┌─ Data extract
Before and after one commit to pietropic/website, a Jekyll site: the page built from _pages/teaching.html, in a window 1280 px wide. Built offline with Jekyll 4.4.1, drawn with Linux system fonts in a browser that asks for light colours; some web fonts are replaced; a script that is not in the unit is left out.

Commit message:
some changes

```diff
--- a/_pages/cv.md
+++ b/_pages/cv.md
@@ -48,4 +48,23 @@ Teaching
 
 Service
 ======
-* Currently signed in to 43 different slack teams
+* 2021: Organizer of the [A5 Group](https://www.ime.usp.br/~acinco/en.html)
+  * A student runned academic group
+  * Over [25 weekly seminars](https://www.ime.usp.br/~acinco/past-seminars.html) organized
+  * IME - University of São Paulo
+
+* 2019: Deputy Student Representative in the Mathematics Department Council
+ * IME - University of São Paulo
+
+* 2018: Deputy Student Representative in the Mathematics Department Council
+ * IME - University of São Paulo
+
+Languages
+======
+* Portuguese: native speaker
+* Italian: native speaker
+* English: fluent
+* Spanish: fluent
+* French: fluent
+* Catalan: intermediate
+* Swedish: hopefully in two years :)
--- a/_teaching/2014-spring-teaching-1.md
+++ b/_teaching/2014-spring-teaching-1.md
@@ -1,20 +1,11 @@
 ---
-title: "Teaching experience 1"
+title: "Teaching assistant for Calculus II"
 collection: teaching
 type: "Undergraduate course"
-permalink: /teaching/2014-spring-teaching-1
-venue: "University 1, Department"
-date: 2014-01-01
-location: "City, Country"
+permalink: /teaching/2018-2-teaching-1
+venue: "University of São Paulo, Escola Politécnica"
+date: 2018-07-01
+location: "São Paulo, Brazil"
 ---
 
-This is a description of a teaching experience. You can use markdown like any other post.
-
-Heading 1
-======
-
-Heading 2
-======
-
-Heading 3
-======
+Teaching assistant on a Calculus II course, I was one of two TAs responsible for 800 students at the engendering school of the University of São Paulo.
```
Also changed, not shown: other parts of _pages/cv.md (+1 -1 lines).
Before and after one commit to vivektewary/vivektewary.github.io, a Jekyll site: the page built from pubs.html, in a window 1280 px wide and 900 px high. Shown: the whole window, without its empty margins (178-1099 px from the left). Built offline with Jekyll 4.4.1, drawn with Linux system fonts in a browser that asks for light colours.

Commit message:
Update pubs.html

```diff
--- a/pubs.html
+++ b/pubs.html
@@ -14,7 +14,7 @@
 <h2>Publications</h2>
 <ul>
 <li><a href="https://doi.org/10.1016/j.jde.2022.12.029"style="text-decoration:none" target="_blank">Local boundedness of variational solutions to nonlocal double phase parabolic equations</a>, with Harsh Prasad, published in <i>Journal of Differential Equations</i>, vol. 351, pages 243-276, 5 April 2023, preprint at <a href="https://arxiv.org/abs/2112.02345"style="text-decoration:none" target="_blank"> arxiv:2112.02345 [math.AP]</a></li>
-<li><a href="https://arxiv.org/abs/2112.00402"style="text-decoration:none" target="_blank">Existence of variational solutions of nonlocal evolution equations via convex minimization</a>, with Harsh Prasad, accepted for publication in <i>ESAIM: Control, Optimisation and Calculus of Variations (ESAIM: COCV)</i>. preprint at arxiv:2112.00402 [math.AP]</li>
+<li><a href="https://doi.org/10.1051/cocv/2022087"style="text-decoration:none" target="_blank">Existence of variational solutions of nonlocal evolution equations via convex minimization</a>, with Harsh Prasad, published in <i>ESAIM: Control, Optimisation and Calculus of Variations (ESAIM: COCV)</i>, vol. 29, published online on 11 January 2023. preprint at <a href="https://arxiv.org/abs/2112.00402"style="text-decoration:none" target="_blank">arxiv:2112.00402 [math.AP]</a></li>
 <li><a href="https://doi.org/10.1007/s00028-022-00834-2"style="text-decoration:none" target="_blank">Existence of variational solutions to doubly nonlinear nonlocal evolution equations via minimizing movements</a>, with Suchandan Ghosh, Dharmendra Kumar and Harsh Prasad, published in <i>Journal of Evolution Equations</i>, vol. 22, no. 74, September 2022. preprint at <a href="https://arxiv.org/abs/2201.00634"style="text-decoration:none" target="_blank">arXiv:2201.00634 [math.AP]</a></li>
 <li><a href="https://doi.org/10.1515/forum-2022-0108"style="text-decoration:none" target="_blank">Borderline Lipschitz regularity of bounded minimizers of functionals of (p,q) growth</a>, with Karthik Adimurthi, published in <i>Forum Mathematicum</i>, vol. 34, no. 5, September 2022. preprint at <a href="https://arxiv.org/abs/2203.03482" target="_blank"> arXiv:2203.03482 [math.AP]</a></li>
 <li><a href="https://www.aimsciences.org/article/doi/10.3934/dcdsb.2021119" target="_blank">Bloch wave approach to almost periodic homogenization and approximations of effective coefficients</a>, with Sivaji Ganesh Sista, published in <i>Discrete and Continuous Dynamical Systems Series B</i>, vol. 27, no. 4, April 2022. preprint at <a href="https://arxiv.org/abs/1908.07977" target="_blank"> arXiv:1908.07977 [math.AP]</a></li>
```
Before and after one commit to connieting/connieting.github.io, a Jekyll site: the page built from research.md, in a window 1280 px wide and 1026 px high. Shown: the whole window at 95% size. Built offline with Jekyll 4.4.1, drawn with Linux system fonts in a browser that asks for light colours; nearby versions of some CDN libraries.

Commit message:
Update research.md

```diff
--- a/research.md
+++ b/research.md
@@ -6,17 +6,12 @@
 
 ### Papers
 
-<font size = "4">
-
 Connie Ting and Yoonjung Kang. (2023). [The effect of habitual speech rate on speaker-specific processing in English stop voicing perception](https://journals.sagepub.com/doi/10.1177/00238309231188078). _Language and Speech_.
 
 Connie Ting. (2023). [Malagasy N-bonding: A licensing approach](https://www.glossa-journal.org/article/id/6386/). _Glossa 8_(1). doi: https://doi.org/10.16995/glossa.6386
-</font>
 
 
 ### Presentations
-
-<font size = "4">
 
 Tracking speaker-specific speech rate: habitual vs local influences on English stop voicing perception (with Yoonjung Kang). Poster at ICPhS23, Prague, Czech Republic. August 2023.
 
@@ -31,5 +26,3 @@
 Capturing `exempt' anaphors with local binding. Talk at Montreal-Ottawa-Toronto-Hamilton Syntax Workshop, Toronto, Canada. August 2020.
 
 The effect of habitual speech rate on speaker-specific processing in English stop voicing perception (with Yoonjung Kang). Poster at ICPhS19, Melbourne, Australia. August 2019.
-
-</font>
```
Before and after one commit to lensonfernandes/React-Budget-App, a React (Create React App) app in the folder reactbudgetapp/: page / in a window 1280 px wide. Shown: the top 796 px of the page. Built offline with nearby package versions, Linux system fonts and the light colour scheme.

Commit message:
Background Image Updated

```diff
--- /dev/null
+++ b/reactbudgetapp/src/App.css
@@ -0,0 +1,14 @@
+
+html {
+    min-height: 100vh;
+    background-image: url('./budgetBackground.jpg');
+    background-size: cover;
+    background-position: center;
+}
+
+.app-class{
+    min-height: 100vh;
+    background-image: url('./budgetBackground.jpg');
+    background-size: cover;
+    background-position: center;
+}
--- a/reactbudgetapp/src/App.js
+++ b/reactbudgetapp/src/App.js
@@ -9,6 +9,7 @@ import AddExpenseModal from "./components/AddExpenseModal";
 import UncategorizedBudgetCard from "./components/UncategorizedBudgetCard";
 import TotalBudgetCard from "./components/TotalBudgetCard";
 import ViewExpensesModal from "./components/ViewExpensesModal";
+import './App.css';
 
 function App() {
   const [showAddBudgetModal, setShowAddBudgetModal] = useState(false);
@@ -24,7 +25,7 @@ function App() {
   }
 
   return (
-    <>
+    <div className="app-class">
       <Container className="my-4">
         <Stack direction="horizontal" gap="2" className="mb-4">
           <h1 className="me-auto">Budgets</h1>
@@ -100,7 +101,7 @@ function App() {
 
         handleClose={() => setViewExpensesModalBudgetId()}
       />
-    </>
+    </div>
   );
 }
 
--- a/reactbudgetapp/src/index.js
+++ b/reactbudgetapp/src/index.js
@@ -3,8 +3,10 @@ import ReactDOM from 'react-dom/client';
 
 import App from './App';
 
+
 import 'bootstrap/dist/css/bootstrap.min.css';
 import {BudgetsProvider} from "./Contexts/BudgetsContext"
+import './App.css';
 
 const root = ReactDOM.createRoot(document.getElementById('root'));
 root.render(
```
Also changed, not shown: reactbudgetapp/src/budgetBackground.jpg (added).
└─
## Exercise:
Please copy out each line in the entries that mentions the string "whole".

## Answer to this problem:
Before and after one commit to vivektewary/vivektewary.github.io, a Jekyll site: the page built from pubs.html, in a window 1280 px wide and 900 px high. Shown: the whole window, without its empty margins (178-1099 px from the left). Built offline with Jekyll 4.4.1, drawn with Linux system fonts in a browser that asks for light colours.
Before and after one commit to connieting/connieting.github.io, a Jekyll site: the page built from research.md, in a window 1280 px wide and 1026 px high. Shown: the whole window at 95% size. Built offline with Jekyll 4.4.1, drawn with Linux system fonts in a browser that asks for light colours; nearby versions of some CDN libraries.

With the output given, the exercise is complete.